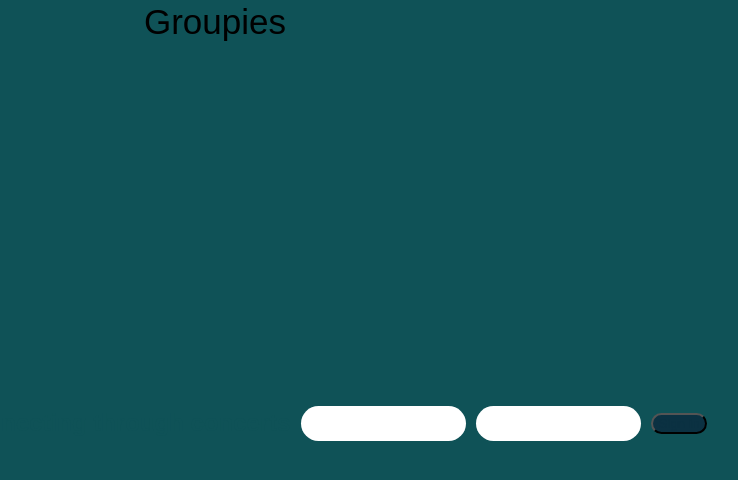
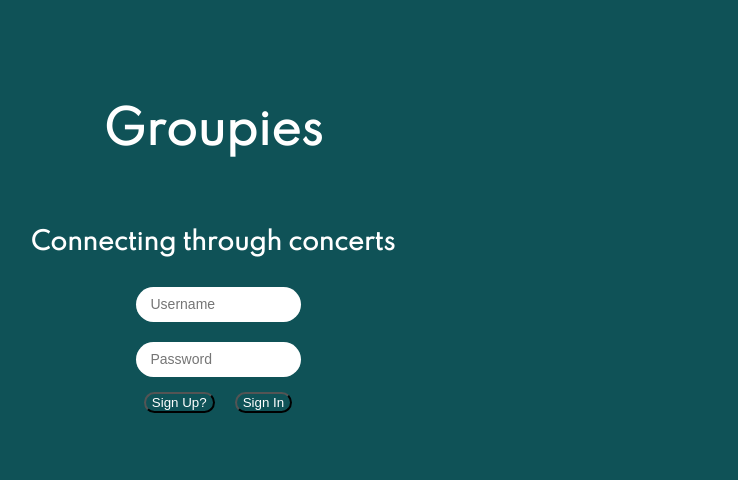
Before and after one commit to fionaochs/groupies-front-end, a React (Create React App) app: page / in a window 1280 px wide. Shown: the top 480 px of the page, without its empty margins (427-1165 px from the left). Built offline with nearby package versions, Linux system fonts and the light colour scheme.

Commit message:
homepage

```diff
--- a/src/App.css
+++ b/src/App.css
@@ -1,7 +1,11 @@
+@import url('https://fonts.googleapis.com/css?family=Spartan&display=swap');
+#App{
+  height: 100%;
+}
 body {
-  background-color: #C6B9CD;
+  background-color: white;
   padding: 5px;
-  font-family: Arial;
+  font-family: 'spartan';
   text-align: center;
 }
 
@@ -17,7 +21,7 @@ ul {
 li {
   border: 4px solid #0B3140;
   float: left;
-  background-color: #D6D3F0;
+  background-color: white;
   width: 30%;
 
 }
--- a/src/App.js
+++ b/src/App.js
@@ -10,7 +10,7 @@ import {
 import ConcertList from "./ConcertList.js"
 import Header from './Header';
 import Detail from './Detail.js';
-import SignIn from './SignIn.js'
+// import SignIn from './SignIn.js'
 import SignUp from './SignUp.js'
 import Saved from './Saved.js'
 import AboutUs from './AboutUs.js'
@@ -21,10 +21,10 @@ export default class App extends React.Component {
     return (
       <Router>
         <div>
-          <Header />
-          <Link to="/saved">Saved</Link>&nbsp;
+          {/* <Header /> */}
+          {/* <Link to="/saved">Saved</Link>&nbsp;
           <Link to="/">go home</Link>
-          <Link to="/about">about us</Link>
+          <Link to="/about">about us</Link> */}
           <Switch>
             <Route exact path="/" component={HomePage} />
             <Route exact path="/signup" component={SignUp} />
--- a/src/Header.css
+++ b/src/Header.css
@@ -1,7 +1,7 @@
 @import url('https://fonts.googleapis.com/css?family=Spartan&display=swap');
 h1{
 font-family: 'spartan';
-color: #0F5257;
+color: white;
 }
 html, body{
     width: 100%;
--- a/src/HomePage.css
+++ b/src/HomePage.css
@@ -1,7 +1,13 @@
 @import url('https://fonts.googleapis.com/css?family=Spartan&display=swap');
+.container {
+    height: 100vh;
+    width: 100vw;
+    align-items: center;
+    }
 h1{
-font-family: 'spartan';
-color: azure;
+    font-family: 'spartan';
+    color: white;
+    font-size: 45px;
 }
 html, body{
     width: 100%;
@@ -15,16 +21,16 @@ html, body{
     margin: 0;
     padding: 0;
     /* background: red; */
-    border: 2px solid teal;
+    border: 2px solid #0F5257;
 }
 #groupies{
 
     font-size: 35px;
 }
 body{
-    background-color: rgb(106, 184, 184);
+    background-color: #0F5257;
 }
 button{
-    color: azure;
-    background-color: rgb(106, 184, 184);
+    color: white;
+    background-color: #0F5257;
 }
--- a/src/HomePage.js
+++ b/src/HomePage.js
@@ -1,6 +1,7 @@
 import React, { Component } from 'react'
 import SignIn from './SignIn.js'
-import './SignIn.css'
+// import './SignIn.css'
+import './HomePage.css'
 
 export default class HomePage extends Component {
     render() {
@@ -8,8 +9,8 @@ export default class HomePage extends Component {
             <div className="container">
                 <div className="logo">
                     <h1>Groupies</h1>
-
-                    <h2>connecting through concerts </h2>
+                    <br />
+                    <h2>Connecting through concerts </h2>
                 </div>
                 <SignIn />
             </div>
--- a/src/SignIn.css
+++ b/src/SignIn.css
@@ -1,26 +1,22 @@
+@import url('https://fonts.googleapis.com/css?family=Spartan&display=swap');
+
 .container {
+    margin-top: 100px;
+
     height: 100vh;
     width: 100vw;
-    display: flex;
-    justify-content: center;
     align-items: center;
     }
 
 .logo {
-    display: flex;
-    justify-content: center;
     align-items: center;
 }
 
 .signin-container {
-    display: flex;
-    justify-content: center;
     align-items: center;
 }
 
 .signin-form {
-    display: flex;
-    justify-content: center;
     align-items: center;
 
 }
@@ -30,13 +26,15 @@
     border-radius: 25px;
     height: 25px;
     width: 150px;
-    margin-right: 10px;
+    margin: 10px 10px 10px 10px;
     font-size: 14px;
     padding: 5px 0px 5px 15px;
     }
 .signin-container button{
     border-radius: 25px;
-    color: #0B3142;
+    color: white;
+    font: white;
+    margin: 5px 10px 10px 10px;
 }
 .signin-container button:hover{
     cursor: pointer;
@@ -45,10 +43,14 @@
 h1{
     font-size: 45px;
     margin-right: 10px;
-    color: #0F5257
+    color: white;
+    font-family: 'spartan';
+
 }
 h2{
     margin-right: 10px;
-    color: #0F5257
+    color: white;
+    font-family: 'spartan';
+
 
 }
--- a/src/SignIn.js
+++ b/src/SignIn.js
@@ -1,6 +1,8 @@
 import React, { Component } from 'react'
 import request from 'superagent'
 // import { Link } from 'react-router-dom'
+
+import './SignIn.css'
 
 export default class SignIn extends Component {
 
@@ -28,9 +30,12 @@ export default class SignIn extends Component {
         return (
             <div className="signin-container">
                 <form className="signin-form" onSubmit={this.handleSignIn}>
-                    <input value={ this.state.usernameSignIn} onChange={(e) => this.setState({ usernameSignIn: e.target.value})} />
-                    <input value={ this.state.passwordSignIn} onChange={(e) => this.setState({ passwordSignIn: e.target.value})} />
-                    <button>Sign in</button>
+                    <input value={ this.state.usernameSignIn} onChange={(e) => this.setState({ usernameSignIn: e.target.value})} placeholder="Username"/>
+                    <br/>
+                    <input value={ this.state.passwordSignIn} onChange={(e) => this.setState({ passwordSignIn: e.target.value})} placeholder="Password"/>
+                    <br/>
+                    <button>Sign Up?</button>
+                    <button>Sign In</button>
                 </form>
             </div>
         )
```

__________

Restate the entries verbatim and exclude any pictures.

Before and after one commit to fionaochs/groupies-front-end, a React (Create React App) app: page / in a window 1280 px wide. Shown: the top 480 px of the page, without its empty margins (427-1165 px from the left). Built offline with nearby package versions, Linux system fonts and the light colour scheme.

Commit message:
homepage

```diff
--- a/src/App.css
+++ b/src/App.css
@@ -1,7 +1,11 @@
+@import url('https://fonts.googleapis.com/css?family=Spartan&display=swap');
+#App{
+  height: 100%;
+}
 body {
-  background-color: #C6B9CD;
+  background-color: white;
   padding: 5px;
-  font-family: Arial;
+  font-family: 'spartan';
   text-align: center;
 }
 
@@ -17,7 +21,7 @@ ul {
 li {
   border: 4px solid #0B3140;
   float: left;
-  background-color: #D6D3F0;
+  background-color: white;
   width: 30%;
 
 }
--- a/src/App.js
+++ b/src/App.js
@@ -10,7 +10,7 @@ import {
 import ConcertList from "./ConcertList.js"
 import Header from './Header';
 import Detail from './Detail.js';
-import SignIn from './SignIn.js'
+// import SignIn from './SignIn.js'
 import SignUp from './SignUp.js'
 import Saved from './Saved.js'
 import AboutUs from './AboutUs.js'
@@ -21,10 +21,10 @@ export default class App extends React.Component {
     return (
       <Router>
         <div>
-          <Header />
-          <Link to="/saved">Saved</Link>&nbsp;
+          {/* <Header /> */}
+          {/* <Link to="/saved">Saved</Link>&nbsp;
           <Link to="/">go home</Link>
-          <Link to="/about">about us</Link>
+          <Link to="/about">about us</Link> */}
           <Switch>
             <Route exact path="/" component={HomePage} />
             <Route exact path="/signup" component={SignUp} />
--- a/src/Header.css
+++ b/src/Header.css
@@ -1,7 +1,7 @@
 @import url('https://fonts.googleapis.com/css?family=Spartan&display=swap');
 h1{
 font-family: 'spartan';
-color: #0F5257;
+color: white;
 }
 html, body{
     width: 100%;
--- a/src/HomePage.css
+++ b/src/HomePage.css
@@ -1,7 +1,13 @@
 @import url('https://fonts.googleapis.com/css?family=Spartan&display=swap');
+.container {
+    height: 100vh;
+    width: 100vw;
+    align-items: center;
+    }
 h1{
-font-family: 'spartan';
-color: azure;
+    font-family: 'spartan';
+    color: white;
+    font-size: 45px;
 }
 html, body{
     width: 100%;
@@ -15,16 +21,16 @@ html, body{
     margin: 0;
     padding: 0;
     /* background: red; */
-    border: 2px solid teal;
+    border: 2px solid #0F5257;
 }
 #groupies{
 
     font-size: 35px;
 }
 body{
-    background-color: rgb(106, 184, 184);
+    background-color: #0F5257;
 }
 button{
-    color: azure;
-    background-color: rgb(106, 184, 184);
+    color: white;
+    background-color: #0F5257;
 }
--- a/src/HomePage.js
+++ b/src/HomePage.js
@@ -1,6 +1,7 @@
 import React, { Component } from 'react'
 import SignIn from './SignIn.js'
-import './SignIn.css'
+// import './SignIn.css'
+import './HomePage.css'
 
 export default class HomePage extends Component {
     render() {
@@ -8,8 +9,8 @@ export default class HomePage extends Component {
             <div className="container">
                 <div className="logo">
                     <h1>Groupies</h1>
-
-                    <h2>connecting through concerts </h2>
+                    <br />
+                    <h2>Connecting through concerts </h2>
                 </div>
                 <SignIn />
             </div>
--- a/src/SignIn.css
+++ b/src/SignIn.css
@@ -1,26 +1,22 @@
+@import url('https://fonts.googleapis.com/css?family=Spartan&display=swap');
+
 .container {
+    margin-top: 100px;
+
     height: 100vh;
     width: 100vw;
-    display: flex;
-    justify-content: center;
     align-items: center;
     }
 
 .logo {
-    display: flex;
-    justify-content: center;
     align-items: center;
 }
 
 .signin-container {
-    display: flex;
-    justify-content: center;
     align-items: center;
 }
 
 .signin-form {
-    display: flex;
-    justify-content: center;
     align-items: center;
 
 }
@@ -30,13 +26,15 @@
     border-radius: 25px;
     height: 25px;
     width: 150px;
-    margin-right: 10px;
+    margin: 10px 10px 10px 10px;
     font-size: 14px;
     padding: 5px 0px 5px 15px;
     }
 .signin-container button{
     border-radius: 25px;
-    color: #0B3142;
+    color: white;
+    font: white;
+    margin: 5px 10px 10px 10px;
 }
 .signin-container button:hover{
     cursor: pointer;
@@ -45,10 +43,14 @@
 h1{
     font-size: 45px;
     margin-right: 10px;
-    color: #0F5257
+    color: white;
+    font-family: 'spartan';
+
 }
 h2{
     margin-right: 10px;
-    color: #0F5257
+    color: white;
+    font-family: 'spartan';
+
 
 }
--- a/src/SignIn.js
+++ b/src/SignIn.js
@@ -1,6 +1,8 @@
 import React, { Component } from 'react'
 import request from 'superagent'
 // import { Link } from 'react-router-dom'
+
+import './SignIn.css'
 
 export default class SignIn extends Component {
 
@@ -28,9 +30,12 @@ export default class SignIn extends Component {
         return (
             <div className="signin-container">
                 <form className="signin-form" onSubmit={this.handleSignIn}>
-                    <input value={ this.state.usernameSignIn} onChange={(e) => this.setState({ usernameSignIn: e.target.value})} />
-                    <input value={ this.state.passwordSignIn} onChange={(e) => this.setState({ passwordSignIn: e.target.value})} />
-                    <button>Sign in</button>
+                    <input value={ this.state.usernameSignIn} onChange={(e) => this.setState({ usernameSignIn: e.target.value})} placeholder="Username"/>
+                    <br/>
+                    <input value={ this.state.passwordSignIn} onChange={(e) => this.setState({ passwordSignIn: e.target.value})} placeholder="Password"/>
+                    <br/>
+                    <button>Sign Up?</button>
+                    <button>Sign In</button>
                 </form>
             </div>
         )
```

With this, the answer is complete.